The prospect of networking for your small business may fill you with joy, dread, terror, or some other strong emotion. Whatever your feelings about networking, if you want to scale your business, getting out there and meeting industry professionals is a must.
Here’s a rundown of how to network with the goal of connecting with people who can help you scale up your business.

Why Should I Network?

A team of 1 can be toppled pretty quickly when storms come. As you strive to grow your business rapidly, you’ll need support from mentors to guide you, staff members to help you execute, investors to support you financially, and colleagues to give you a second opinion and encouragement. Networking can help catalyze the process of growing your connections.

How Do I Prepare for Networking?

Most people dread networking because of the inevitable awkwardness of figuring out what to say to a stranger you’ve just met. To avoid this situation, prepare your pitch in advance—a couple of sentences about who you are, what your business does, and what you’re passionate about. Depending on your networking goals and who you’re speaking with, you’ll want to tailor this pitch to be relevant to your listener.

Another simple way to prepare is to bring business cards. This gives you an easy way to break the ice, tell people who you are, and provide the information they need to contact you later.

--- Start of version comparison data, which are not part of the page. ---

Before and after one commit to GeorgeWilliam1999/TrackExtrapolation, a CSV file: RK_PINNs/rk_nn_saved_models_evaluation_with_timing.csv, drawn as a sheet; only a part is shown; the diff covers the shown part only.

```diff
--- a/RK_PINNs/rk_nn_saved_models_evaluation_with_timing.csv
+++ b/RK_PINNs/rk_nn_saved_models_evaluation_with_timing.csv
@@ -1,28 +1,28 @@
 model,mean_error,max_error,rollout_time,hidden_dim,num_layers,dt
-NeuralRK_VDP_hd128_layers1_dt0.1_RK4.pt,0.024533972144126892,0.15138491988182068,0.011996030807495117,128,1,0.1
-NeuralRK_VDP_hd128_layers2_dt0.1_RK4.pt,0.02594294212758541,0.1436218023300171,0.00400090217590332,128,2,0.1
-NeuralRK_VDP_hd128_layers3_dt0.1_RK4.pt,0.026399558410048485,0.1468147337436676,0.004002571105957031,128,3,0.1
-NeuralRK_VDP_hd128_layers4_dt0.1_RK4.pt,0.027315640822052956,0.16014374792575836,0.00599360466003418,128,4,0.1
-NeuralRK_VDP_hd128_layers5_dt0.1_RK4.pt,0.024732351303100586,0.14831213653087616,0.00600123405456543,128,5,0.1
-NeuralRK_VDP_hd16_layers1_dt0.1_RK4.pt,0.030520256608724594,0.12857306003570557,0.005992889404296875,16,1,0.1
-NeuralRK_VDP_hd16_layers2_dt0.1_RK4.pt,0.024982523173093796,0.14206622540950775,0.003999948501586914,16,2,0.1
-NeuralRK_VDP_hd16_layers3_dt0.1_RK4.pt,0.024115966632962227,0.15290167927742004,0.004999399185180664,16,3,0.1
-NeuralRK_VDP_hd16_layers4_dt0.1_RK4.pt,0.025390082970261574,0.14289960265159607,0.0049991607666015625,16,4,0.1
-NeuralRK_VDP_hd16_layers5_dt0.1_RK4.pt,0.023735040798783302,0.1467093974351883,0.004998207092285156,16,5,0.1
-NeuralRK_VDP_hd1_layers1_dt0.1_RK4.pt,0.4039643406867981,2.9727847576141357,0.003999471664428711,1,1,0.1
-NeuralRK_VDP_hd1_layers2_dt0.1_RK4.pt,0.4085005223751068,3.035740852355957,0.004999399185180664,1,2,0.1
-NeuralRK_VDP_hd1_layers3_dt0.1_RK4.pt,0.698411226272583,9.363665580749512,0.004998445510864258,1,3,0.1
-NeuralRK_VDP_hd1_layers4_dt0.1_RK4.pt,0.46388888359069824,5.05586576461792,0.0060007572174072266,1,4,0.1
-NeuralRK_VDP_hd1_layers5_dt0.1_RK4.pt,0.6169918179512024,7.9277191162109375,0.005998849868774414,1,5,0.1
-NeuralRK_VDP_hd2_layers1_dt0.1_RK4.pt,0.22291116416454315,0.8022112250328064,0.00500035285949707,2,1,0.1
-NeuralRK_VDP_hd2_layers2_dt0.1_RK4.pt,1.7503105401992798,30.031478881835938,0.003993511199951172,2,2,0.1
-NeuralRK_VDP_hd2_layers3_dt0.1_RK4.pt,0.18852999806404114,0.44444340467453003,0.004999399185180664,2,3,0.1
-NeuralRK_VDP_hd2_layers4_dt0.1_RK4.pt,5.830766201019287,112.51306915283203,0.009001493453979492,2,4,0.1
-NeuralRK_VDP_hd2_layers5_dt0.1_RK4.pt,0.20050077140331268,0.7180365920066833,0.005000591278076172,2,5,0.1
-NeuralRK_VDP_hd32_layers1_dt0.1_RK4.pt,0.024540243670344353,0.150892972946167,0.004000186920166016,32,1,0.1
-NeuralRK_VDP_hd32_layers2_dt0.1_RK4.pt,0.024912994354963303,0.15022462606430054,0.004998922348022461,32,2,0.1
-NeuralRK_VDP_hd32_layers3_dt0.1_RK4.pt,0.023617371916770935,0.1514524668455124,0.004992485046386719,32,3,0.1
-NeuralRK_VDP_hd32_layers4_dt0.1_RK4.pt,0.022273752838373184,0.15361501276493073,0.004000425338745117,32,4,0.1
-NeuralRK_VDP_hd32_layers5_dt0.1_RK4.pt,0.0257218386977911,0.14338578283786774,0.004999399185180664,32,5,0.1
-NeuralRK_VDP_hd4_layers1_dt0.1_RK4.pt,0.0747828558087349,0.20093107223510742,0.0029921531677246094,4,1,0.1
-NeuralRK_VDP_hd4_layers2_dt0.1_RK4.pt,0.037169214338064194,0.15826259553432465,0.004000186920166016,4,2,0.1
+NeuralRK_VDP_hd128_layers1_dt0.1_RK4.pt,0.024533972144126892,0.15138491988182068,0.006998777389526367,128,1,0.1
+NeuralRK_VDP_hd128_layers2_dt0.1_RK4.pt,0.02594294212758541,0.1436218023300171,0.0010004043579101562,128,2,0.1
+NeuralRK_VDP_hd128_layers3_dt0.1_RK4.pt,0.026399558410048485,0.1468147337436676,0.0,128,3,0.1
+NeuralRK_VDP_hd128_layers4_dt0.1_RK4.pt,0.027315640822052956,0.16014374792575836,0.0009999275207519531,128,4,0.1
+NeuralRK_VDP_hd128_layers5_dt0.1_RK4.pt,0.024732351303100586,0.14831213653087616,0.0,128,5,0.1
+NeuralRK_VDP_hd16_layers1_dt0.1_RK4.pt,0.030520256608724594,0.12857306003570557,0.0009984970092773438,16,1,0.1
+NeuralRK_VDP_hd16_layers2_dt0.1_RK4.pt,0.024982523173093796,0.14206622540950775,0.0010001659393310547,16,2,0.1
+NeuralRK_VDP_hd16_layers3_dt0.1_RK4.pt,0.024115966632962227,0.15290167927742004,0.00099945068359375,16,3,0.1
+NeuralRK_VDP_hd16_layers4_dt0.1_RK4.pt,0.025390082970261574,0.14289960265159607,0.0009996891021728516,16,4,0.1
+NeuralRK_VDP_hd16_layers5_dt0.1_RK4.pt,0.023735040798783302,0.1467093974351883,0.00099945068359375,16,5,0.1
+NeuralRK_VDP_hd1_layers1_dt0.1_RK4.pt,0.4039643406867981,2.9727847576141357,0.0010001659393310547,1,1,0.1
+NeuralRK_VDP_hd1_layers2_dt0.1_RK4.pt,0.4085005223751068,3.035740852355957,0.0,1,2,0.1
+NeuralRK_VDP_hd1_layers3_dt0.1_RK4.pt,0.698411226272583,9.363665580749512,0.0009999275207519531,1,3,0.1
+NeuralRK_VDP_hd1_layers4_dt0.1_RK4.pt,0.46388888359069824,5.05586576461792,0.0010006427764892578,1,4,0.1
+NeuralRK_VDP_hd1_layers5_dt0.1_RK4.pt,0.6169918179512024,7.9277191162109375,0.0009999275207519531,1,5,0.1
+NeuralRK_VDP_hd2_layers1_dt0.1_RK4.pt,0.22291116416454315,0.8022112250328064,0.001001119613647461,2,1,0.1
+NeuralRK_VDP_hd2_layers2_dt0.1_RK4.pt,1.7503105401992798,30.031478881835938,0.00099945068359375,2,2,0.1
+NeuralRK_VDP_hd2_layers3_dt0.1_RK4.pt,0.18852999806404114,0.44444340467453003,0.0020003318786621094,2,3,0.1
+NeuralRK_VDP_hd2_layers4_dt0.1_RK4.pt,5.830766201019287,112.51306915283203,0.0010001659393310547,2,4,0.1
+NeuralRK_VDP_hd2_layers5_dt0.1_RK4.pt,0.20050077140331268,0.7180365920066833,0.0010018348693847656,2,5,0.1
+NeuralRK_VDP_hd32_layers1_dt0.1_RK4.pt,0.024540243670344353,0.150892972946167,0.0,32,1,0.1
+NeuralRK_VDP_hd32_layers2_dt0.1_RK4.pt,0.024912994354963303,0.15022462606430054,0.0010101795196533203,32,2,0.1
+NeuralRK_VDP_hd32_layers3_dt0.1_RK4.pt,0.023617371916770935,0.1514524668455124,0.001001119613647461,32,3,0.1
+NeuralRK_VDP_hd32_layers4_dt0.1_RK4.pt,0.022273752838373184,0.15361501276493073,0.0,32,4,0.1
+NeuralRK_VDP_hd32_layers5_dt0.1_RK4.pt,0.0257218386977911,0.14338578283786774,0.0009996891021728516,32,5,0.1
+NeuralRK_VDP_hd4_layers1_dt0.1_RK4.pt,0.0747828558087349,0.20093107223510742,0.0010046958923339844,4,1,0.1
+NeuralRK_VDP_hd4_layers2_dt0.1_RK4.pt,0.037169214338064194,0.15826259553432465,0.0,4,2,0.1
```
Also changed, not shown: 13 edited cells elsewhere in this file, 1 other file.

How Can I Make the Most of Networking Events?

Your time is valuable, so you should put in some effort up front to make sure you get the most out of each networking event you attend. If possible, research the attendee list ahead of time to identify key people you want to chat with. Define your goals for each event in advance, and make sure your time is spent pursuing these goals during the mixer. After the event, make sure to reach out to anyone you want to continue building a relationship with to continue the conversation.

How Will Networking Help Me Scale My Business?

Scaling up requires you to add new staff members, find additional vendors, and potentially partner with investors. Networking provides an opportunity to make connections with all kinds of people who may be able to contribute to your business’s success, whether directly or indirectly.

The Bottom Line

For an entrepreneur who wants to scale his or her business, networking isn’t an option—it’s a necessity. By setting goals and preparing in advance, you can minimize the stress associated with networking and ensure that the time you spend at events is time well spent.

How to Establish Processes to Support Scale

One of the side effects of scaling your business is the need to create standard processes. The larger your organization becomes, the more crucial it is for your staff to adhere to set guidelines and expectations.
To many entrepreneurs, the thought of codifying procedures evokes responses of boredom, fear, or sorrow. Writing documentation seems to have little to do with the thrill of bringing a vision to life. Whether the thought of creating processes excites you or makes you want to run and hide, the truth is that you can’t scale a business successfully without them.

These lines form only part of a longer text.